  1. I have left the nuts and seeds in this bread to semi soak in minimal water for better digestion and absorption. This helps soften the outer shell which is a good idea, particularly if you have a sensitive digestive system. It is my personal belief that any soaking is better than none (just make sure you rinse the nuts well afterwards). Soaking nuts may help break down phytic acid which can interfere with the absorption of minerals. By soaking the nuts beforehand you can help increase the nutritional value of the bread and the nuts and seeds are easier to digest and absorb.
  2. I have tried making this bread a variety of times using different soaking methods and not soaking at all. When soaking the nuts using the more traditional methods of submerging the nuts completely in water the bread has come out too wet and does not hold together as well and can be very crumbly. The method I have used is from my own personal experience of trying to balance making a simple recipe that works well alongside making it as nutritious as possible.
  3. In my personal experience with clients in clinic, I have found that people with a healthy digestive system can tolerate a certain amount of phytic acid, particularly when balanced with a varied and healthy diet. If you find it difficult to digest nuts then soaking or using activated nuts is definitely recommended.
  4. If you use nuts and seeds that are already activated (soaked then dehydrated) then this you will NOT need to use the cup of water that is listed in the ingredients.
  5. To soak or not to soak is a personal preference and completely up to the individual 🙂

If you are looking for some homemade spreads to enjoy with this bread you may like to try.

Other recipes you might like:

I hope you enjoy this recipe! Please let me know how you got on in the comments below, I love hearing from you!

For more tasty recipes and to see what I&rsquove been getting up to you can follow me on Facebook, Instagram, Pinterest or Twitter.


Black Chia Seed and Sweet Potato Swirl Milk Bread

The list of bakes from other TFL'ers I want to do keeps piling up, so I decided to start trying a few of them. First up on the list was Benny's swirl milk bread. Didn't execute it as well as the master, but didn't come out too bad for the first attempt. :-) Followed the method exactly as outlined in the post link below. Only change. I did not have black sesame seeds, so opted for black chia seeds. I couldn't find a purple sweet potato, but I found a Garnet yam, and the color from the yam held nicely.

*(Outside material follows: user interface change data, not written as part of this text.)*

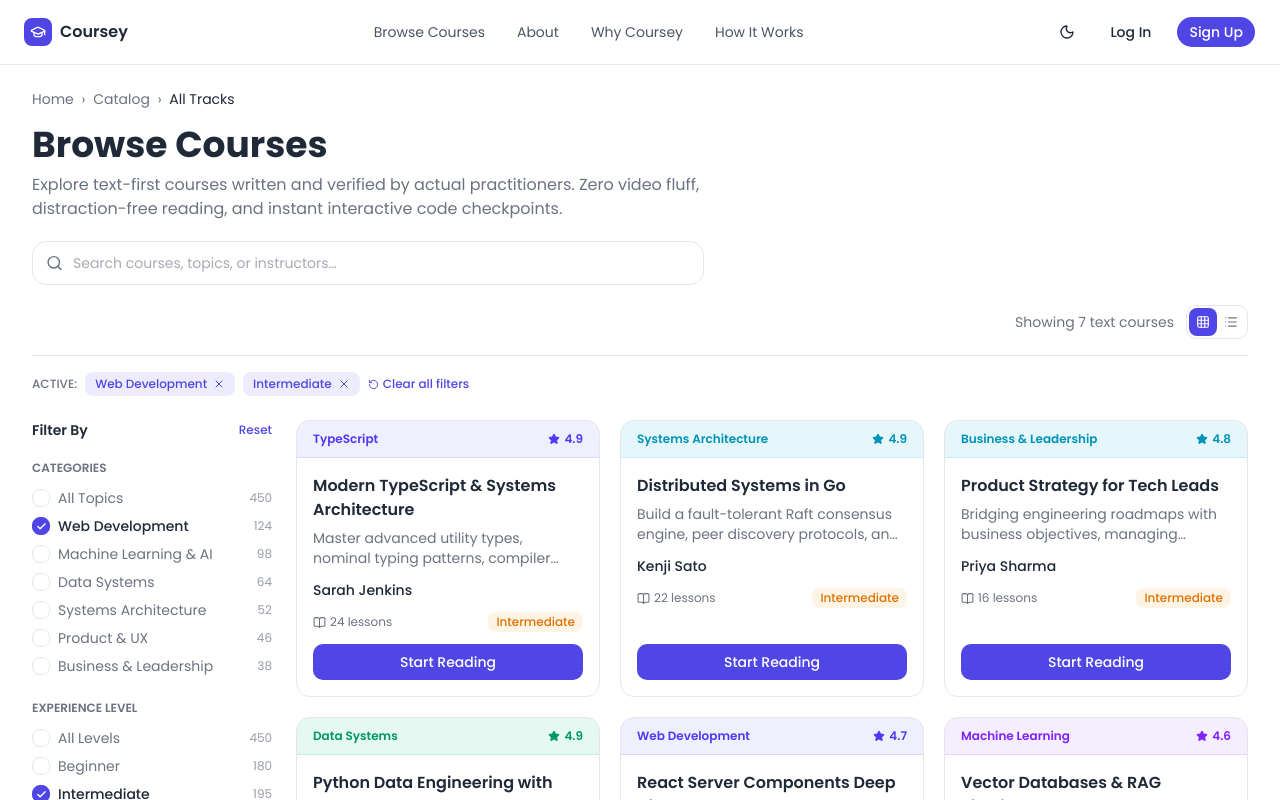
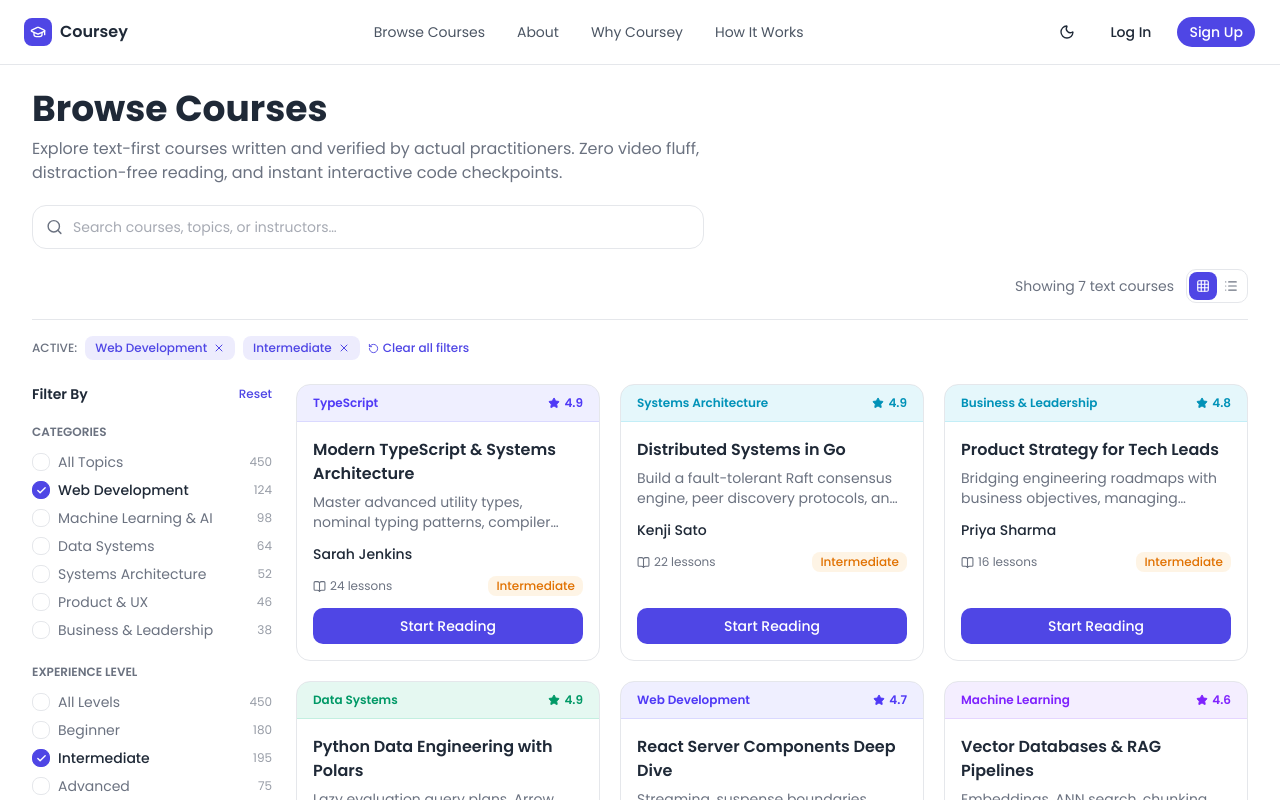
Before and after one commit to hammadgul-dev/coursey, a Next.js app: page /courses in a window 1280 px wide. Shown: the top 800 px of the page. Built offline with nearby package versions, Linux system fonts and the light colour scheme.

Commit message:
removed breadcrumb from courses page

```diff
--- a/src/app/(main)/courses/page.tsx
+++ b/src/app/(main)/courses/page.tsx
@@ -10,12 +10,6 @@ import CoursesExplorer from "./_components/CoursesExplorer"
 export default function CoursesPage() {
   return (
     <div className="mx-auto max-w-7xl px-4 py-6 sm:px-6 lg:px-8">
-      <p className="mb-4 text-sm text-muted-foreground">
-        Home <span className="mx-1">›</span> Catalog{" "}
-        <span className="mx-1">›</span>{" "}
-        <span className="text-foreground">All Tracks</span>
-      </p>
-
       <div className="mb-5 animate-in fade-in slide-in-from-bottom-2 duration-500">
         <h1 className="mb-2 text-3xl font-bold sm:text-4xl">Browse Courses</h1>
         <p className="max-w-2xl text-muted-foreground">
```
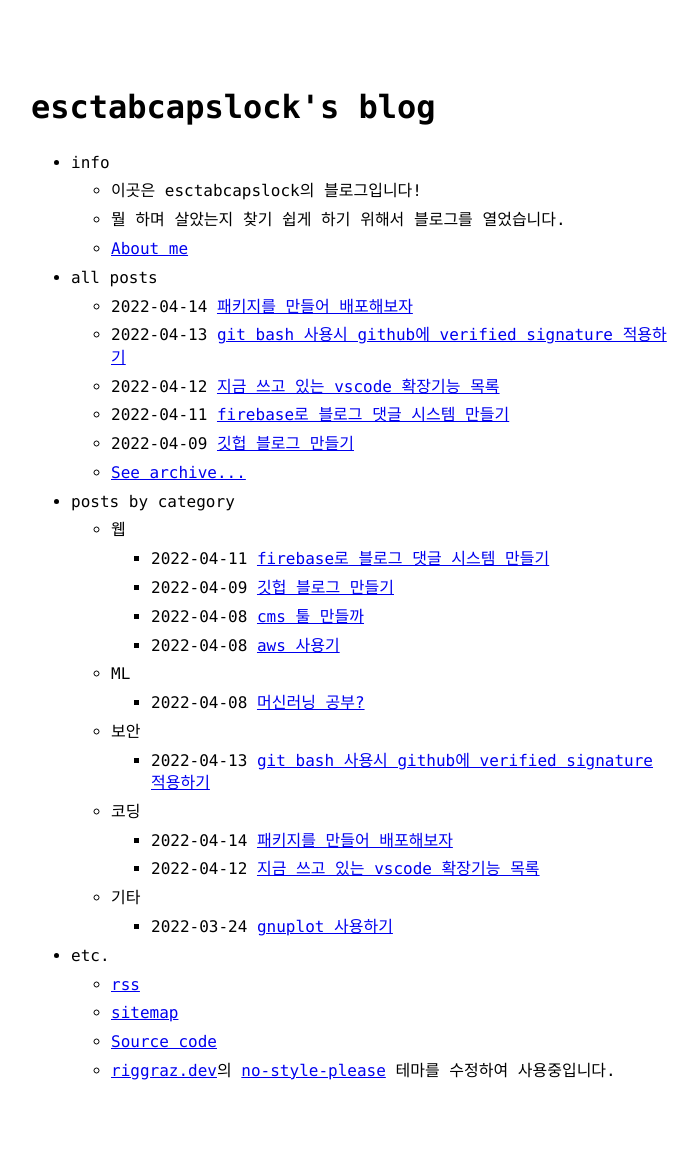
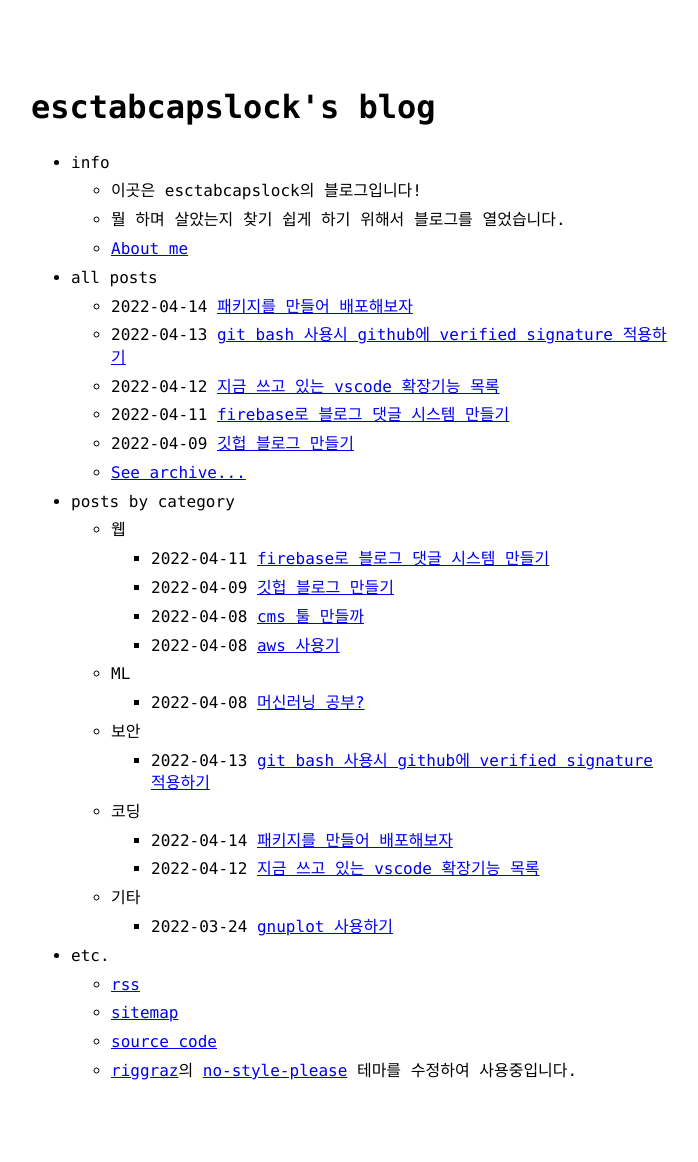
Before and after one commit to esctabcapslock/esctabcapslock.github.io, a Jekyll site: the page built from index.md, in a window 1280 px wide. Shown: the whole page, without its empty margins (289-987 px from the left). Built offline with Jekyll 4.4.1, drawn with Linux system fonts in a browser that asks for light colours.

Commit message:
메인페이지 약간 변경2

```diff
--- a/_data/menu.yml
+++ b/_data/menu.yml
@@ -65,10 +65,10 @@ entries:
       - title: sitemap
         url: sitemap.xml
 
-      - title: Source code
+      - title: source code
         url: https://github.com/esctabcapslock/esctabcapslock.github.io
 
-      - title: "<a href='https://riggraz.dev'>riggraz.dev</a>의 <a href='https://github.com/riggraz/no-style-please/network/dependents'>no-style-please</a> 테마를 수정하여 사용중입니다."
+      - title: "<a href='https://riggraz.dev'>riggraz</a>의 <a href='https://github.com/riggraz/no-style-please'>no-style-please</a> 테마를 수정하여 사용중입니다."
 
   # - title: another list
   #   entries:
```
Also changed, not shown: about.md (+1 -1 lines).
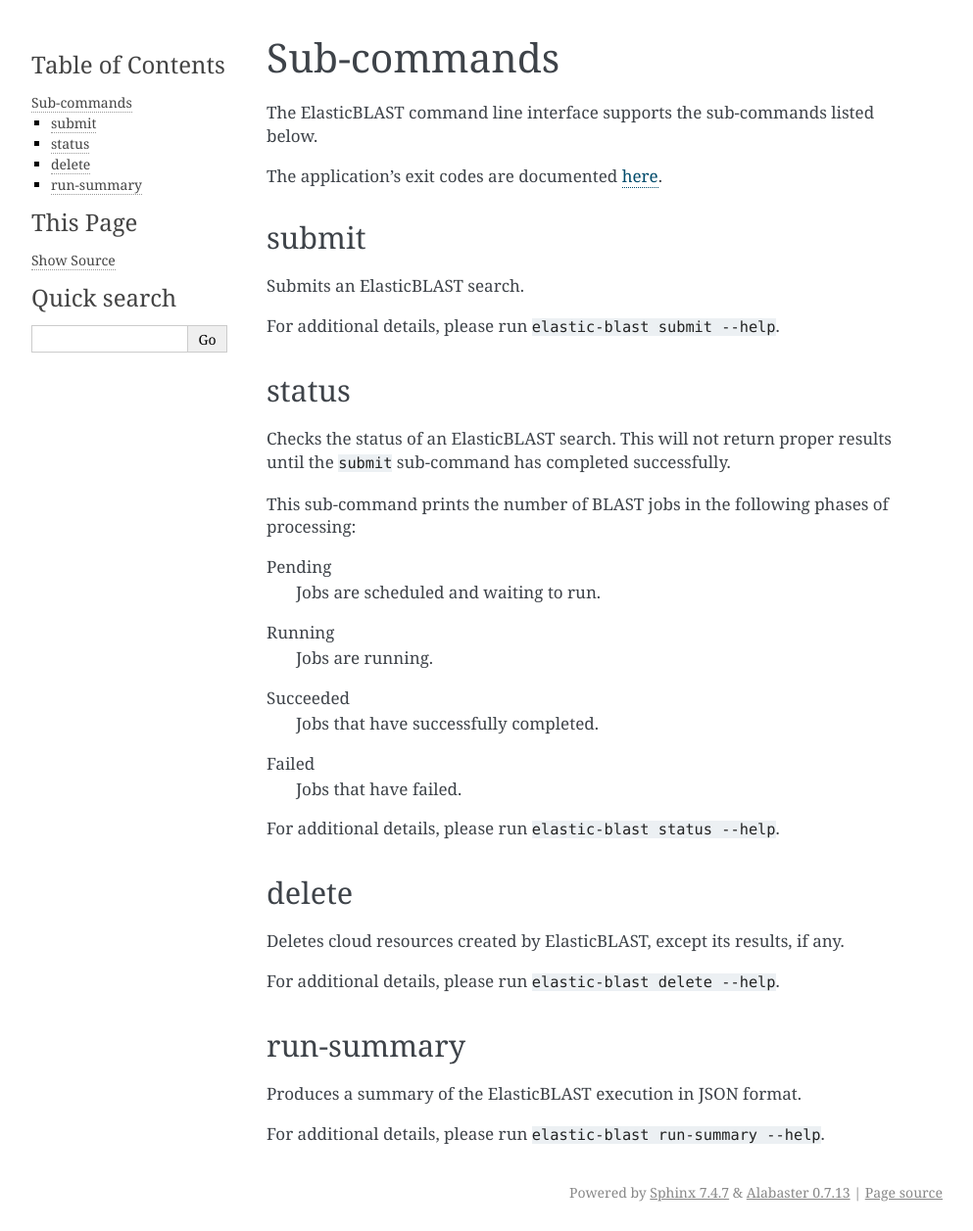
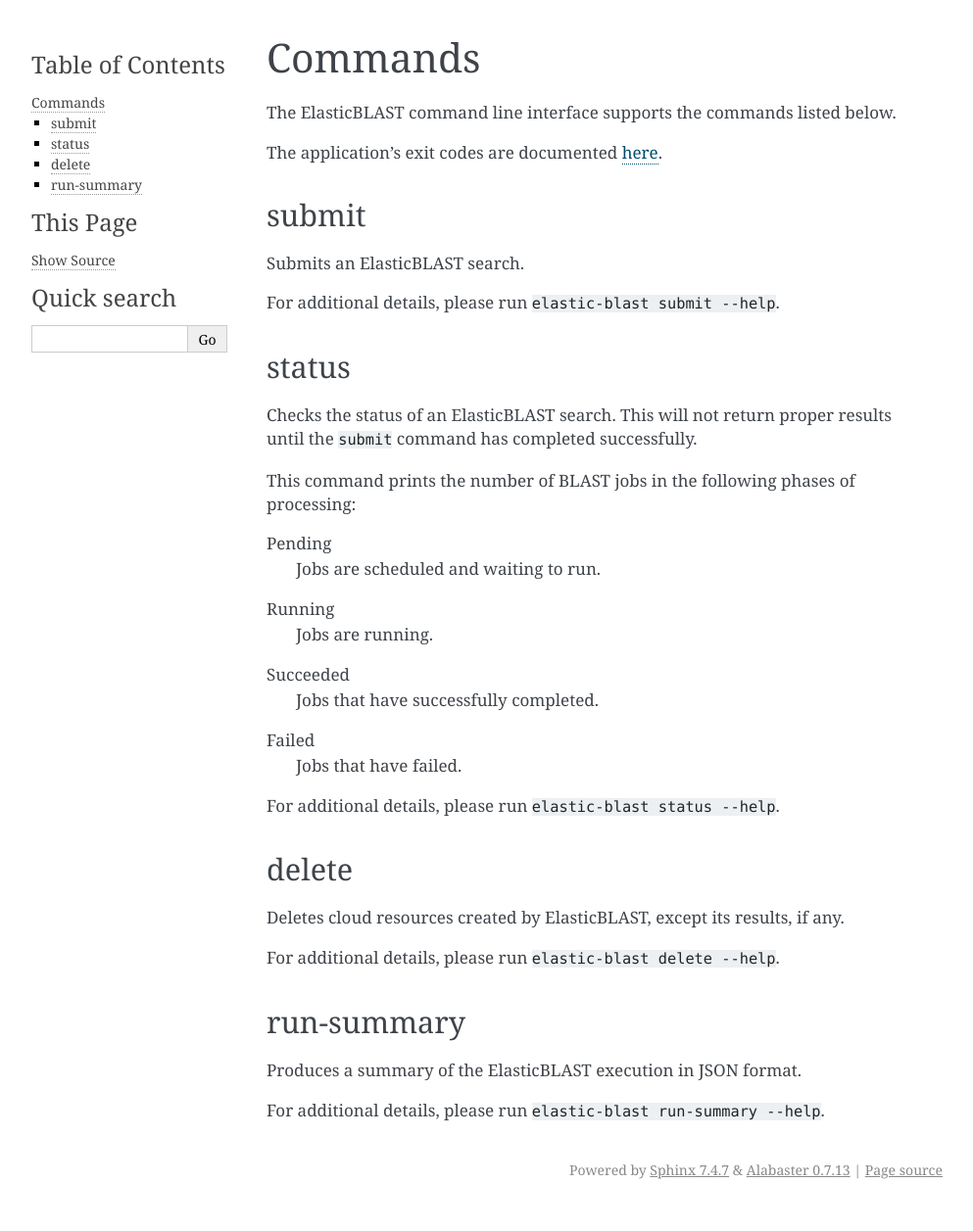
Before and after one commit to ncbi/elastic-blast-docs, a Sphinx documentation site: the page built from docs/source/commands.rst, in a window 1280 px wide. Shown: the whole page at 98% size, without its empty margins (148-1141 px from the left). Built offline with Sphinx 7.4.7, drawn with Linux system fonts in a browser that asks for light colours; pages that are not in the unit, such as notebooks, are missing from menus; after the commit the page ends 1234 px from its top, so only the background shows below that.

Commit message:
Rename sub-command to command

```diff
--- a/docs/source/commands.rst
+++ b/docs/source/commands.rst
@@ -18,13 +18,12 @@
 ..
 .. Please cite NCBI in any work or product based on this material.
 
-.. _subcommands:
+.. _commands:
 
-Sub-commands
-============
+Commands
+========
 
-The ElasticBLAST command line interface supports the sub-commands listed
-below.
+The ElasticBLAST command line interface supports the commands listed below.
 
 The application's exit codes are documented :ref:`here <exit-codes>`.
 
@@ -43,9 +42,9 @@
 ------
 
 Checks the status of an ElasticBLAST search. This will not return proper
-results until the ``submit`` sub-command has completed successfully.
+results until the ``submit`` command has completed successfully.
 
-This sub-command prints the number of BLAST jobs in the following phases of
+This command prints the number of BLAST jobs in the following phases of
 processing:
 
 Pending
--- a/docs/source/quickstart-aws.rst
+++ b/docs/source/quickstart-aws.rst
@@ -136,7 +136,7 @@
 
     elastic-blast status --cfg BDQA.ini --loglevel DEBUG
 
-For additional details, please see :ref:`the status sub-command documentation
+For additional details, please see :ref:`the status command documentation
 <status>`.
 
 Once all batches have finished, you can download results as shown below.
--- a/docs/source/quickstart-gcp.rst
+++ b/docs/source/quickstart-gcp.rst
@@ -137,7 +137,7 @@
 
     elastic-blast status --cfg BDQA.ini --loglevel DEBUG
 
-For additional details, please see :ref:`the status sub-command documentation
+For additional details, please see :ref:`the status command documentation
 <status>`.
 
 An alternate way to monitor the progress is to inspect the kubernetes pods/nodes activity:
```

Overall, the bake went well. Had a bit of a blowout on one side. Looks like I might have rolled the white dough a little too thin in that spot. The only real trouble was the chia seeds. I didn't realize how much water they absorbed, and I only had about half of them in when the dough became unworkable. I started to add water back in, and then realized that chia seeds are "mucusy" too. Turned into a slimy mess. But. slowly but surely got enough moisture back into the dough to make it pliable and workable. So, my black is more of a charcoal gray, but the flavor is good!


Watch the video: 4 INGREDIENTS GLUTEN-FREE BREAD RECIPE. Vegan (August 2022).